_WHAT TO DO_. Nothing but an exact repetition of the entries should appear in the answer.

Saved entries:
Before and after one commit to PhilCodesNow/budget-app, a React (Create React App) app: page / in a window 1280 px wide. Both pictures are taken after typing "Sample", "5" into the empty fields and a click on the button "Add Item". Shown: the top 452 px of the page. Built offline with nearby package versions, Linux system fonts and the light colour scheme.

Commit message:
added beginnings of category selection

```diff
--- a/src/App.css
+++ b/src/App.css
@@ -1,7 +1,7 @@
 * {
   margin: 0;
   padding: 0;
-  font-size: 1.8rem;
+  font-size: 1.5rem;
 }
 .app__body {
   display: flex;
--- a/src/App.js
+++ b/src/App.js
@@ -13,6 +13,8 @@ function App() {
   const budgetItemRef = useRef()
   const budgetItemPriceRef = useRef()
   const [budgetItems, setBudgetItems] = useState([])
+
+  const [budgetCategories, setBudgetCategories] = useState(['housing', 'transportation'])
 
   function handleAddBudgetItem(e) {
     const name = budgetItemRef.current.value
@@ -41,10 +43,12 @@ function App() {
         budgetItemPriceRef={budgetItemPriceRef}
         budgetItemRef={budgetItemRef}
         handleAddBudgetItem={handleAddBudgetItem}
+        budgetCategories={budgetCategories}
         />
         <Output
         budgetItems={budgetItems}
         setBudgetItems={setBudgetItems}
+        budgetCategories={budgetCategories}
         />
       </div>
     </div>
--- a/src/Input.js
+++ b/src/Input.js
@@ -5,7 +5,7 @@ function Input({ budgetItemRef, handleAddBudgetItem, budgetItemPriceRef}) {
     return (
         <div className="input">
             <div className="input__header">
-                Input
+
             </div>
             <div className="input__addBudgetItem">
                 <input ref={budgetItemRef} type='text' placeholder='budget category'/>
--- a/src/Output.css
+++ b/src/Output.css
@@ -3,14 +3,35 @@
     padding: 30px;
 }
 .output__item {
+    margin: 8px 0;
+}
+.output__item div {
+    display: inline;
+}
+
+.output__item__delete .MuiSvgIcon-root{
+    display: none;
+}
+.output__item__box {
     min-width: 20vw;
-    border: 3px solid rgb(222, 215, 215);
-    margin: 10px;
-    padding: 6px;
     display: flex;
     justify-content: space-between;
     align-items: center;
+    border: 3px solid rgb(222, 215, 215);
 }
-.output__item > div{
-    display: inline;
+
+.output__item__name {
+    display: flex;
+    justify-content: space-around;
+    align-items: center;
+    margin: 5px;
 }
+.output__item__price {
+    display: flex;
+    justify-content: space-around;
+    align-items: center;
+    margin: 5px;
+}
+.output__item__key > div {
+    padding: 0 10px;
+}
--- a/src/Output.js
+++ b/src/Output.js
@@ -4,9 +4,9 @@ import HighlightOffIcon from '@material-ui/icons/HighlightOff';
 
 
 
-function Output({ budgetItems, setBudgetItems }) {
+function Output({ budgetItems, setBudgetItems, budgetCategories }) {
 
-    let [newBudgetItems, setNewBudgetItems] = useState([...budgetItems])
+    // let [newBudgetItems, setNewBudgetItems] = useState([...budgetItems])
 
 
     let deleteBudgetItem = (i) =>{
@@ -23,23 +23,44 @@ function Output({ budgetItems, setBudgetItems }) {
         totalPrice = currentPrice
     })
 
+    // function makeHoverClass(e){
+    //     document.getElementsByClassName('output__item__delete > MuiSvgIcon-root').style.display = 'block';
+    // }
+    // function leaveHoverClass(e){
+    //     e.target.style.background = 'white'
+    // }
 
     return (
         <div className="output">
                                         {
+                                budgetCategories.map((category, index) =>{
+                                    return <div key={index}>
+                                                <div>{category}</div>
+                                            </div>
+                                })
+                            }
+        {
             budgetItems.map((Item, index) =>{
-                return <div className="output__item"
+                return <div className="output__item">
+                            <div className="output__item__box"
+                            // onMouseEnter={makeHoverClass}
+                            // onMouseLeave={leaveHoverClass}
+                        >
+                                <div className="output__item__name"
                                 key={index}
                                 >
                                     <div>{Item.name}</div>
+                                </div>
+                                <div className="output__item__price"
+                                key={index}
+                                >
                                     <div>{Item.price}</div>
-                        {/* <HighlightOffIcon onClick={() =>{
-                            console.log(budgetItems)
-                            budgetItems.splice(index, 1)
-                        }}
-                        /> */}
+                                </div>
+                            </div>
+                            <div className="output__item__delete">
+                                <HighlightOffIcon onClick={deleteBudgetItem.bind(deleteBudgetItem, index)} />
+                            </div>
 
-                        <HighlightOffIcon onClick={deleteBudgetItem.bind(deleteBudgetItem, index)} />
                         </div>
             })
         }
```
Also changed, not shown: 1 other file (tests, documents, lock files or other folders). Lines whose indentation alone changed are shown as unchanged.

_OUTPUT FOR THIS EXERCISE_.
Before and after one commit to PhilCodesNow/budget-app, a React (Create React App) app: page / in a window 1280 px wide. Both pictures are taken after typing "Sample", "5" into the empty fields and a click on the button "Add Item". Shown: the top 452 px of the page. Built offline with nearby package versions, Linux system fonts and the light colour scheme.

Commit message:
added beginnings of category selection

```diff
--- a/src/App.css
+++ b/src/App.css
@@ -1,7 +1,7 @@
 * {
   margin: 0;
   padding: 0;
-  font-size: 1.8rem;
+  font-size: 1.5rem;
 }
 .app__body {
   display: flex;
--- a/src/App.js
+++ b/src/App.js
@@ -13,6 +13,8 @@ function App() {
   const budgetItemRef = useRef()
   const budgetItemPriceRef = useRef()
   const [budgetItems, setBudgetItems] = useState([])
+
+  const [budgetCategories, setBudgetCategories] = useState(['housing', 'transportation'])
 
   function handleAddBudgetItem(e) {
     const name = budgetItemRef.current.value
@@ -41,10 +43,12 @@ function App() {
         budgetItemPriceRef={budgetItemPriceRef}
         budgetItemRef={budgetItemRef}
         handleAddBudgetItem={handleAddBudgetItem}
+        budgetCategories={budgetCategories}
         />
         <Output
         budgetItems={budgetItems}
         setBudgetItems={setBudgetItems}
+        budgetCategories={budgetCategories}
         />
       </div>
     </div>
--- a/src/Input.js
+++ b/src/Input.js
@@ -5,7 +5,7 @@ function Input({ budgetItemRef, handleAddBudgetItem, budgetItemPriceRef}) {
     return (
         <div className="input">
             <div className="input__header">
-                Input
+
             </div>
             <div className="input__addBudgetItem">
                 <input ref={budgetItemRef} type='text' placeholder='budget category'/>
--- a/src/Output.css
+++ b/src/Output.css
@@ -3,14 +3,35 @@
     padding: 30px;
 }
 .output__item {
+    margin: 8px 0;
+}
+.output__item div {
+    display: inline;
+}
+
+.output__item__delete .MuiSvgIcon-root{
+    display: none;
+}
+.output__item__box {
     min-width: 20vw;
-    border: 3px solid rgb(222, 215, 215);
-    margin: 10px;
-    padding: 6px;
     display: flex;
     justify-content: space-between;
     align-items: center;
+    border: 3px solid rgb(222, 215, 215);
 }
-.output__item > div{
-    display: inline;
+
+.output__item__name {
+    display: flex;
+    justify-content: space-around;
+    align-items: center;
+    margin: 5px;
 }
+.output__item__price {
+    display: flex;
+    justify-content: space-around;
+    align-items: center;
+    margin: 5px;
+}
+.output__item__key > div {
+    padding: 0 10px;
+}
--- a/src/Output.js
+++ b/src/Output.js
@@ -4,9 +4,9 @@ import HighlightOffIcon from '@material-ui/icons/HighlightOff';
 
 
 
-function Output({ budgetItems, setBudgetItems }) {
+function Output({ budgetItems, setBudgetItems, budgetCategories }) {
 
-    let [newBudgetItems, setNewBudgetItems] = useState([...budgetItems])
+    // let [newBudgetItems, setNewBudgetItems] = useState([...budgetItems])
 
 
     let deleteBudgetItem = (i) =>{
@@ -23,23 +23,44 @@ function Output({ budgetItems, setBudgetItems }) {
         totalPrice = currentPrice
     })
 
+    // function makeHoverClass(e){
+    //     document.getElementsByClassName('output__item__delete > MuiSvgIcon-root').style.display = 'block';
+    // }
+    // function leaveHoverClass(e){
+    //     e.target.style.background = 'white'
+    // }
 
     return (
         <div className="output">
                                         {
+                                budgetCategories.map((category, index) =>{
+                                    return <div key={index}>
+                                                <div>{category}</div>
+                                            </div>
+                                })
+                            }
+        {
             budgetItems.map((Item, index) =>{
-                return <div className="output__item"
+                return <div className="output__item">
+                            <div className="output__item__box"
+                            // onMouseEnter={makeHoverClass}
+                            // onMouseLeave={leaveHoverClass}
+                        >
+                                <div className="output__item__name"
                                 key={index}
                                 >
                                     <div>{Item.name}</div>
+                                </div>
+                                <div className="output__item__price"
+                                key={index}
+                                >
                                     <div>{Item.price}</div>
-                        {/* <HighlightOffIcon onClick={() =>{
-                            console.log(budgetItems)
-                            budgetItems.splice(index, 1)
-                        }}
-                        /> */}
+                                </div>
+                            </div>
+                            <div className="output__item__delete">
+                                <HighlightOffIcon onClick={deleteBudgetItem.bind(deleteBudgetItem, index)} />
+                            </div>
 
-                        <HighlightOffIcon onClick={deleteBudgetItem.bind(deleteBudgetItem, index)} />
                         </div>
             })
         }
```
Also changed, not shown: 1 other file (tests, documents, lock files or other folders). Lines whose indentation alone changed are shown as unchanged.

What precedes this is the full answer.